For all of the North Star Project 2013-2014 Reports, see
For all of the North Star Project 2013 Summer Reports, see

The North Star Project 2013-2014 School Year Reports: The Middle Ground Journal’s collaborative outreach program with K-12 classes around the world. We gratefully acknowledge North Star Academy of Duluth, Minnesota as our inaugural partner school, and the flagship of our K-12 outreach program. We also warmly welcome Duluth East High School and Dodge Middle School to the North Star Project.

Under the leadership of our North Star host teachers and student interns, The North Star Project has flourished for two years. For a brief summary, please see a recent article in the American Historical Association’s Perspectives on History, at:

Having re-tooled and re-designed the collaborative program, we are drawing on the experience of our veteran student interns, ideas from our host teachers, and new projects provided by our incoming student interns. This school year The Middle Ground Journal will share brief dispatches from our North Star Project student interns, particularly from those who are currently stationed, or will soon be stationed abroad. As of the time of this report we have confirmed student interns who will be reporting from Mongolia, Southern China, Shanghai, northeastern China, The Netherlands, Tanzania, Ireland, England, Finland, Russia, and Haiti. We also have students developing presentations on theatrical representations of historical trauma, historical memory, the price individuals pay during tragic global conflicts, and different perceptions of current events from around the world.  We will post their brief dispatches here, and report on their interactions with the North Star students and teachers throughout the school year.

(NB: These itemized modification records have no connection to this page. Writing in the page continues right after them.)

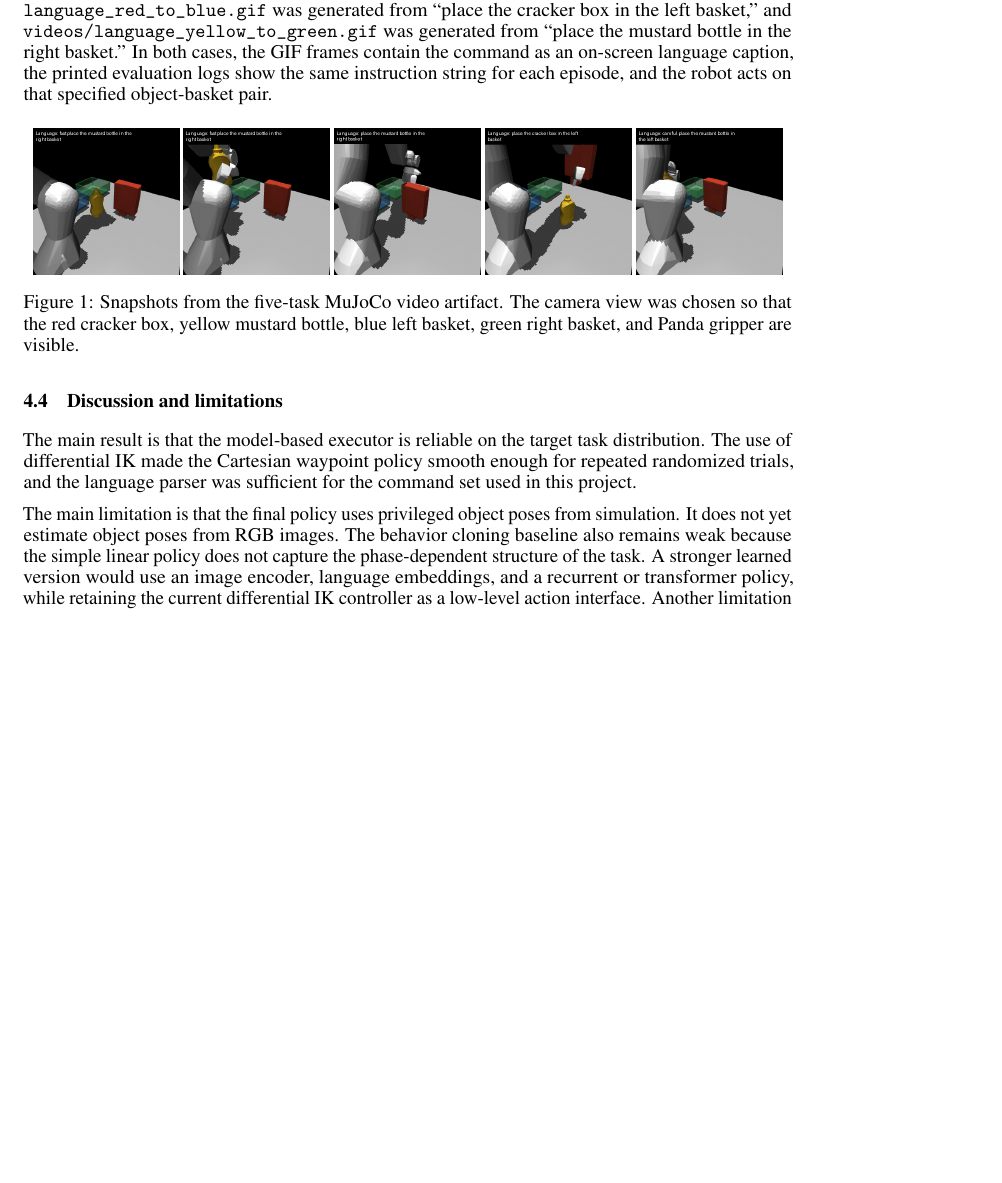
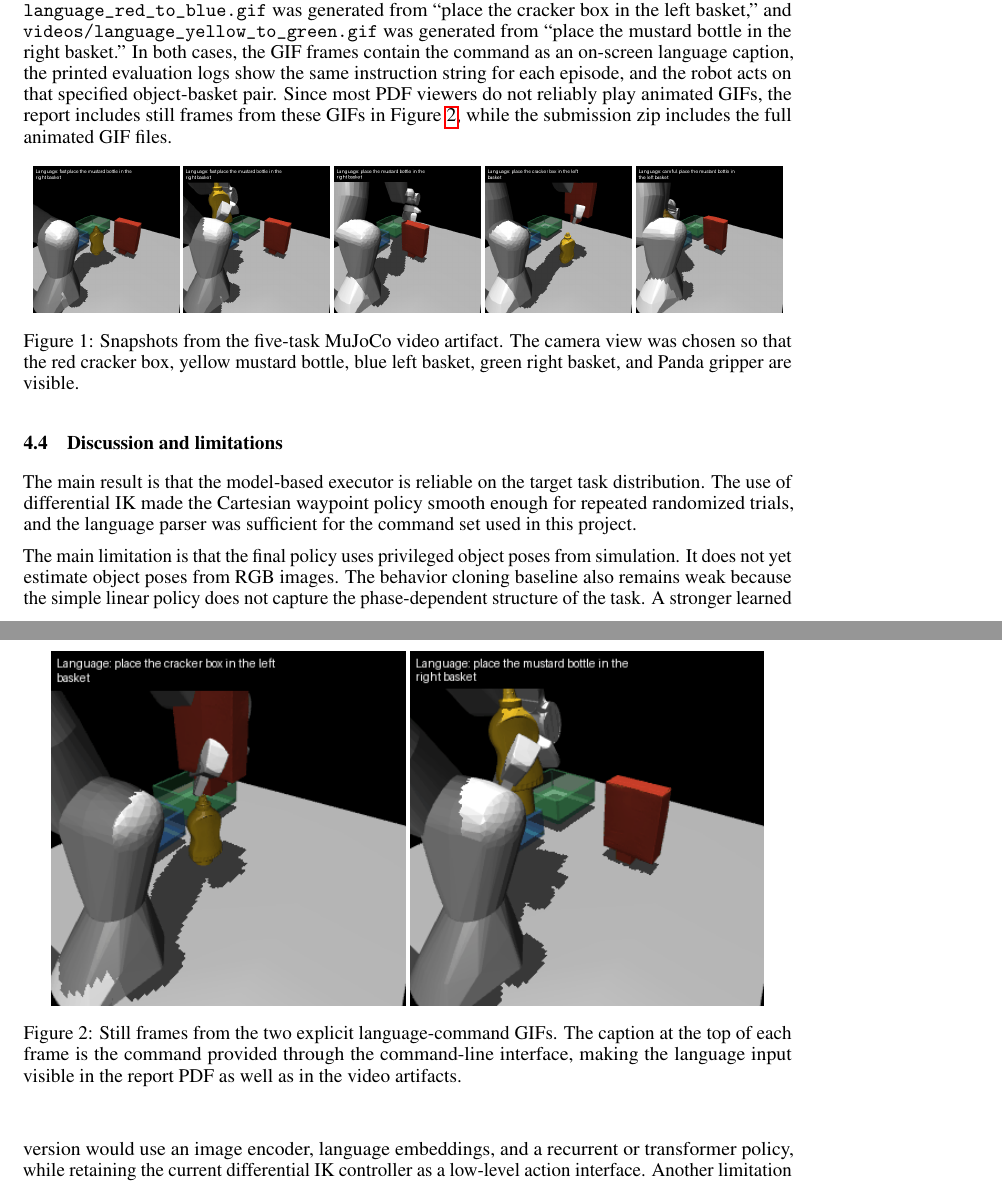
Before and after one commit to huixu11/ESE564-robotics-project, a LaTeX paper (report/final_project_report.tex): part of page 4 of 5 before the commit and two parts of pages 4 and 5 of 6 after it, the two joined at a grey line, cut so that both start at the same text, the shorter picture padded with empty space. Compiled offline with pdfLaTeX.

Commit message:
Add language demo snapshots to report

```diff
--- a/report/final_project_report.tex
+++ b/report/final_project_report.tex
@@ -161,7 +161,7 @@ Main evaluation & 300 & 300 & 100\% & 90.84 & 73--113 \\
 
 Figure~\ref{fig:snapshots} shows snapshots from the generated five-task video. The sequence illustrates the robot observing two objects, closing the gripper on the target object, carrying it over a basket, and releasing it. The full video file is included at \path{videos/class_panda_fsm_eval_5.gif}.
 
-I also include two instruction-specific videos to make the language interface explicit: \path{videos/language_red_to_blue.gif} was generated from ``place the cracker box in the left basket,'' and \path{videos/language_yellow_to_green.gif} was generated from ``place the mustard bottle in the right basket.'' In both cases, the GIF frames contain the command as an on-screen language caption, the printed evaluation logs show the same instruction string for each episode, and the robot acts on that specified object-basket pair.
+I also include two instruction-specific videos to make the language interface explicit: \path{videos/language_red_to_blue.gif} was generated from ``place the cracker box in the left basket,'' and \path{videos/language_yellow_to_green.gif} was generated from ``place the mustard bottle in the right basket.'' In both cases, the GIF frames contain the command as an on-screen language caption, the printed evaluation logs show the same instruction string for each episode, and the robot acts on that specified object-basket pair. Since most PDF viewers do not reliably play animated GIFs, the report includes still frames from these GIFs in Figure~\ref{fig:language_demos}, while the submission zip includes the full animated GIF files.
 
 \begin{figure}[h]
 \centering
@@ -172,6 +172,14 @@ I also include two instruction-specific videos to make the language interface ex
 \includegraphics[width=0.19\linewidth]{figures/task_snapshot_0437.png}
 \caption{Snapshots from the five-task MuJoCo video artifact. The camera view was chosen so that the red cracker box, yellow mustard bottle, blue left basket, green right basket, and Panda gripper are visible.}
 \label{fig:snapshots}
+\end{figure}
+
+\begin{figure}[h]
+\centering
+\includegraphics[width=0.46\linewidth]{figures/language_red_to_blue_snapshot.png}
+\includegraphics[width=0.46\linewidth]{figures/language_yellow_to_green_snapshot.png}
+\caption{Still frames from the two explicit language-command GIFs. The caption at the top of each frame is the command provided through the command-line interface, making the language input visible in the report PDF as well as in the video artifacts.}
+\label{fig:language_demos}
 \end{figure}
 
 \subsection{Discussion and limitations}
```
Also changed, not shown: report/figures/language_red_to_blue_snapshot.png (added), report/figures/language_yellow_to_green_snapshot.png (added).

Hong-Ming Liang, Chief Editor, The Middle Ground Journal, The College of St. Scholastica, Duluth, MN, USA, 2013-2014 School Year

(c) 2014 The Middle Ground Journal, Number 8, Spring, 2014. See Submission Guidelines page for the journal’s not-for-profit educational open-access policy.


Filed under Megan Hennen, Professor Hong-Ming Liang

17 responses to “The North Star Project, 2013-2014 Report Number Forty-One, “Well, which America? There are many Americas.” by Megan Hennen

  1. Ruby P.

    I really appreciate this article because I feel the same way when someone says just “America” for something whether they are referring to the U.S., South America or North America.We should all make note of this and try to be a but more specific for everyone’s sake and for the respect of all the different “Americas” 🙂

  2. Joe Chell

    This article interested me very much, and is something I can relate to as, when someone tells me they are from America, I immediately think of the United States. This creates the question of someones identity and again I can relate to this. As I am from the UK many people refer to me as being British, and although this is clearly true, I have always seen myself as an Englishman instead, although both are as correct as each other.

  3. Samantha Frascone

    I liked this article because it can get kind of confusing when people use the same word for both Americas. When I read the sentence, “There are many Americas,” all I could think to myself was, no there isn’t. Maybe to people that don’t live here but most people who live in America know which states are part of the continent and which states are not.

  4. It’s refreshing to hear that people from another country don’t see the U.S. as exclusively American. A humbling reminder that we are apart of a much larger world.

  5. This article grabs at something I had never even considered until earlier in this school year. I’ve always considered myself as an American. It’s a part of my identity that I am very proud of. However, I never stopped to consider that there is North America and South America, and there is more than just the US on this continent. I think this statement just shows the power that the US has had all these years, and our big ego in that we forget the other countries that share our namesake.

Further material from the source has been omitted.